> [TASK BRIEF]
Check every line of the listing below for the word "effectuer" and give the number of lines where it appears, with nothing added.

> [WORKING DATA]
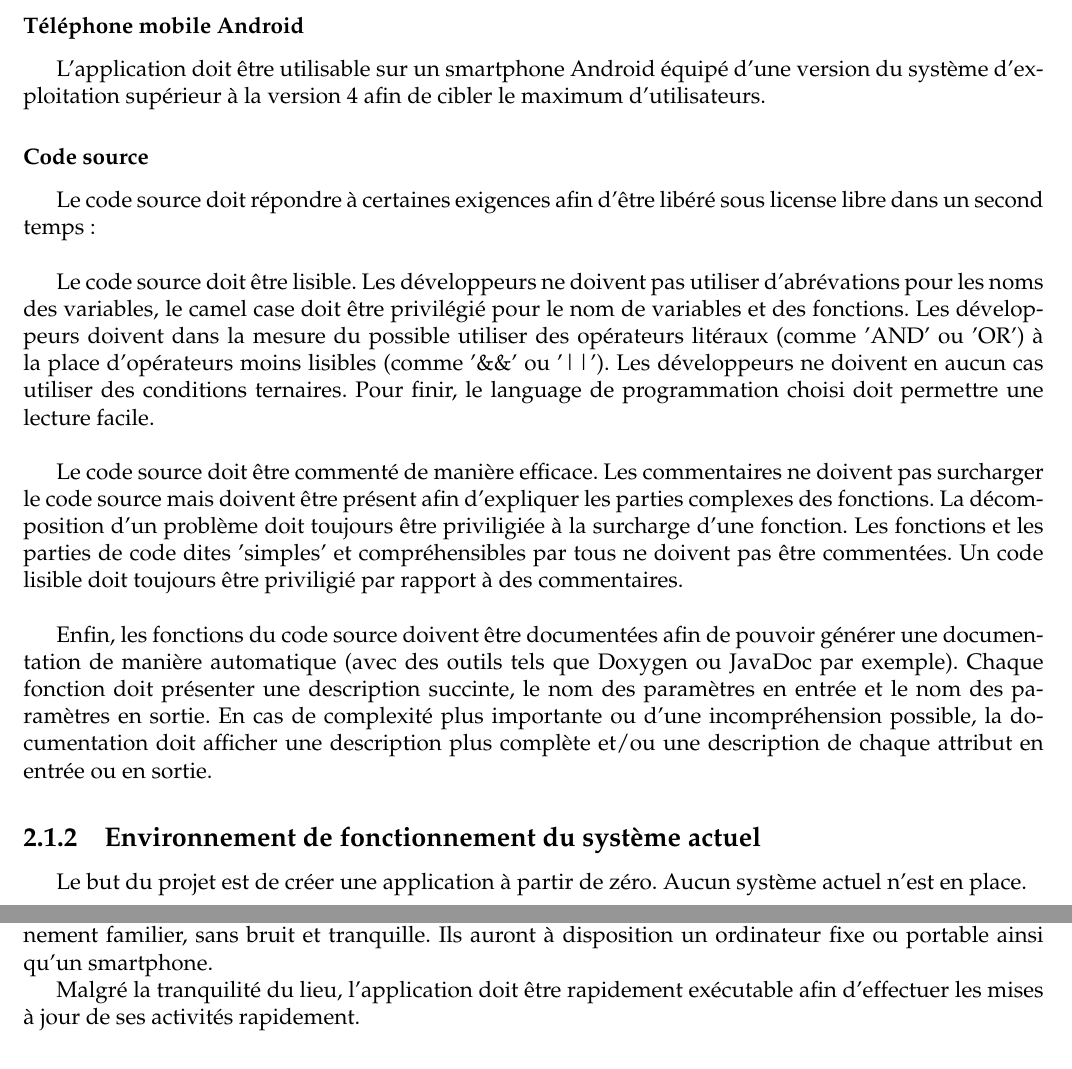
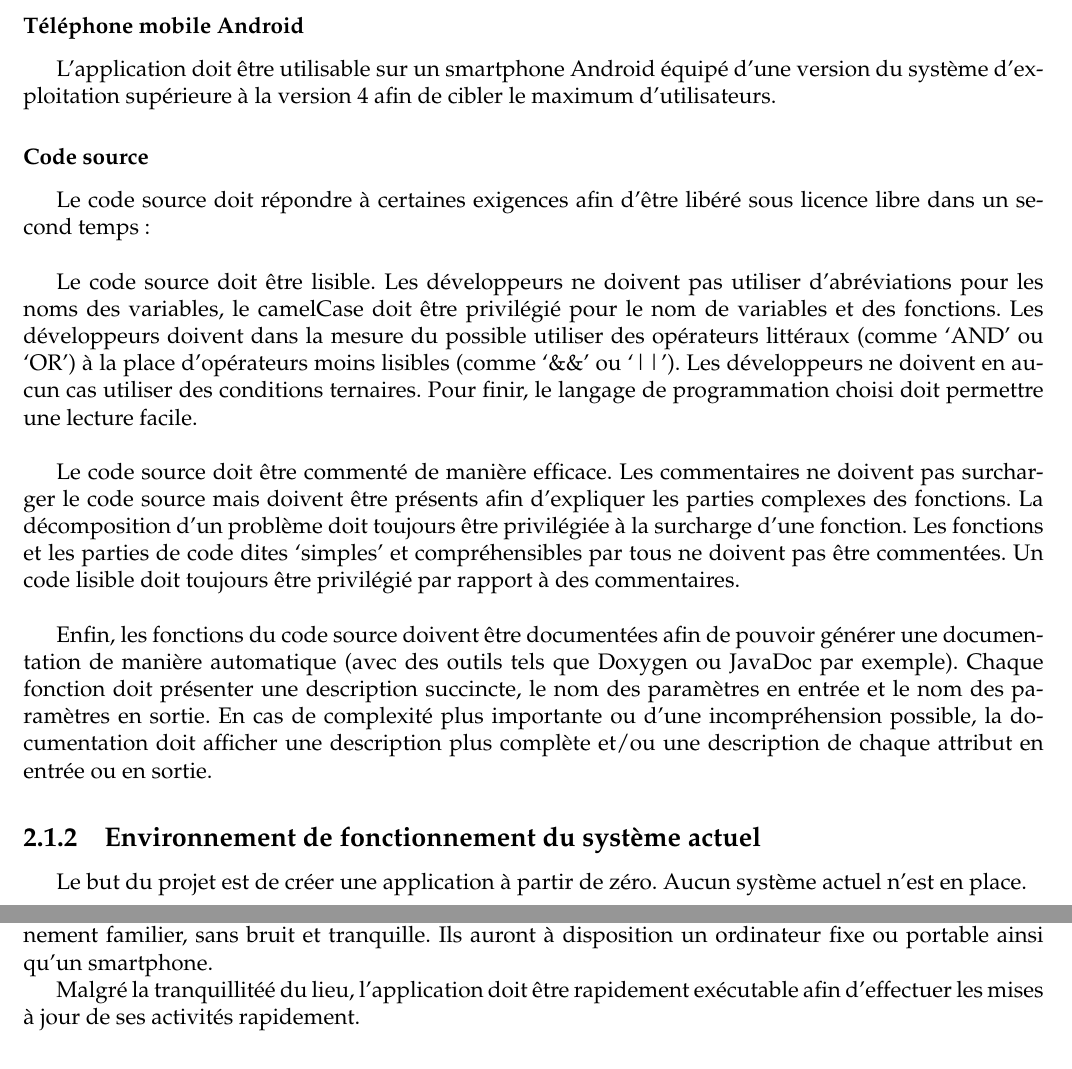
Before and after one commit to AntoineAugusti/dettesColoc, a LaTeX document (rapports/cahierDesCharges/cdc.tex, which reads rapports/cahierDesCharges/textes/contraintes.tex): two parts of pages 6 and 7 of 12, joined at a grey line, cut so that both start at the same text. Compiled offline with pdfLaTeX.

Commit message:
Corrections orthographiques

```diff
--- a/rapports/cahierDesCharges/textes/contraintes.tex
+++ b/rapports/cahierDesCharges/textes/contraintes.tex
@@ -2,16 +2,16 @@
 \label{sub:contraintes_sur_la_conception_de_la_solution}
 
 	\subsubsection{Téléphone mobile Android}
-	L'application doit être utilisable sur un smartphone Android équipé d'une version du système d'exploitation supérieur à la version 4 afin de cibler le maximum d'utilisateurs.
+	L'application doit être utilisable sur un smartphone Android équipé d'une version du système d'exploitation supérieure à la version 4 afin de cibler le maximum d'utilisateurs.
 
 	\subsubsection{Code source}
-	Le code source doit répondre à certaines exigences afin d'être libéré sous license libre dans un second temps :\\
+	Le code source doit répondre à certaines exigences afin d'être libéré sous licence libre dans un second temps :\\
 
-	Le code source doit être lisible. Les développeurs ne doivent pas utiliser d'abrévations pour les noms des variables, le camel case doit être privilégié pour le nom de variables et des fonctions. Les développeurs doivent dans la mesure du possible utiliser des opérateurs litéraux (comme 'AND' ou 'OR') à la place d'opérateurs moins lisibles (comme '\&\&' ou '||'). Les développeurs ne doivent en aucun cas utiliser des conditions ternaires. Pour finir, le language de programmation choisi doit permettre une lecture facile.\\
+	Le code source doit être lisible. Les développeurs ne doivent pas utiliser d’abréviations pour les noms des variables, le camelCase doit être privilégié pour le nom de variables et des fonctions. Les développeurs doivent dans la mesure du possible utiliser des opérateurs littéraux (comme `AND' ou `OR') à la place d'opérateurs moins lisibles (comme `\&\&' ou `||'). Les développeurs ne doivent en aucun cas utiliser des conditions ternaires. Pour finir, le langage de programmation choisi doit permettre une lecture facile.\\
 
-	Le code source doit être commenté de manière efficace. Les commentaires ne doivent pas surcharger le code source mais doivent être présent afin d'expliquer les parties complexes des fonctions. La décomposition d'un problème doit toujours être priviligiée à la surcharge d'une fonction. Les fonctions et les parties de code dites 'simples' et compréhensibles par tous ne doivent pas être commentées. Un code lisible doit toujours être priviligié par rapport à des commentaires.\\
+	Le code source doit être commenté de manière efficace. Les commentaires ne doivent pas surcharger le code source mais doivent être présents afin d'expliquer les parties complexes des fonctions. La décomposition d'un problème doit toujours être privilégiée à la surcharge d'une fonction. Les fonctions et les parties de code dites `simples' et compréhensibles par tous ne doivent pas être commentées. Un code lisible doit toujours être privilégié par rapport à des commentaires.\\
 
-	Enfin, les fonctions du code source doivent être documentées afin de pouvoir générer une documentation de manière automatique (avec des outils tels que Doxygen ou JavaDoc par exemple). Chaque fonction doit présenter une description succinte, le nom des paramètres en entrée et le nom des paramètres en sortie. En cas de complexité plus importante ou d'une incompréhension possible, la documentation doit afficher une description plus complète et/ou une description de chaque attribut en entrée ou en sortie.
+	Enfin, les fonctions du code source doivent être documentées afin de pouvoir générer une documentation de manière automatique (avec des outils tels que Doxygen ou JavaDoc par exemple). Chaque fonction doit présenter une description succincte, le nom des paramètres en entrée et le nom des paramètres en sortie. En cas de complexité plus importante ou d'une incompréhension possible, la documentation doit afficher une description plus complète et/ou une description de chaque attribut en entrée ou en sortie.
 
 
 % subsection contraintes_sur_la_conception_de_la_solution (end)
@@ -42,7 +42,7 @@
 
 	Le lieu principal de fonctionnement prévu est la collocation. Les personnes seront dans un environnement familier, sans bruit et tranquille. Ils auront à disposition un ordinateur fixe ou portable ainsi qu'un smartphone.
 
-	Malgré la tranquilité du lieu, l'application doit être rapidement exécutable afin d'effectuer les mises à jour de ses activités rapidement.
+	Malgré la tranquillitéé du lieu, l'application doit être rapidement exécutable afin d'effectuer les mises à jour de ses activités rapidement.
 
 % subsection lieux_de_fonctionnement_pr_vus (end)
 
```
Also changed, not shown: rapports/cahierDesCharges/cdc.pdf.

> [REPLY TO THE TASK]
2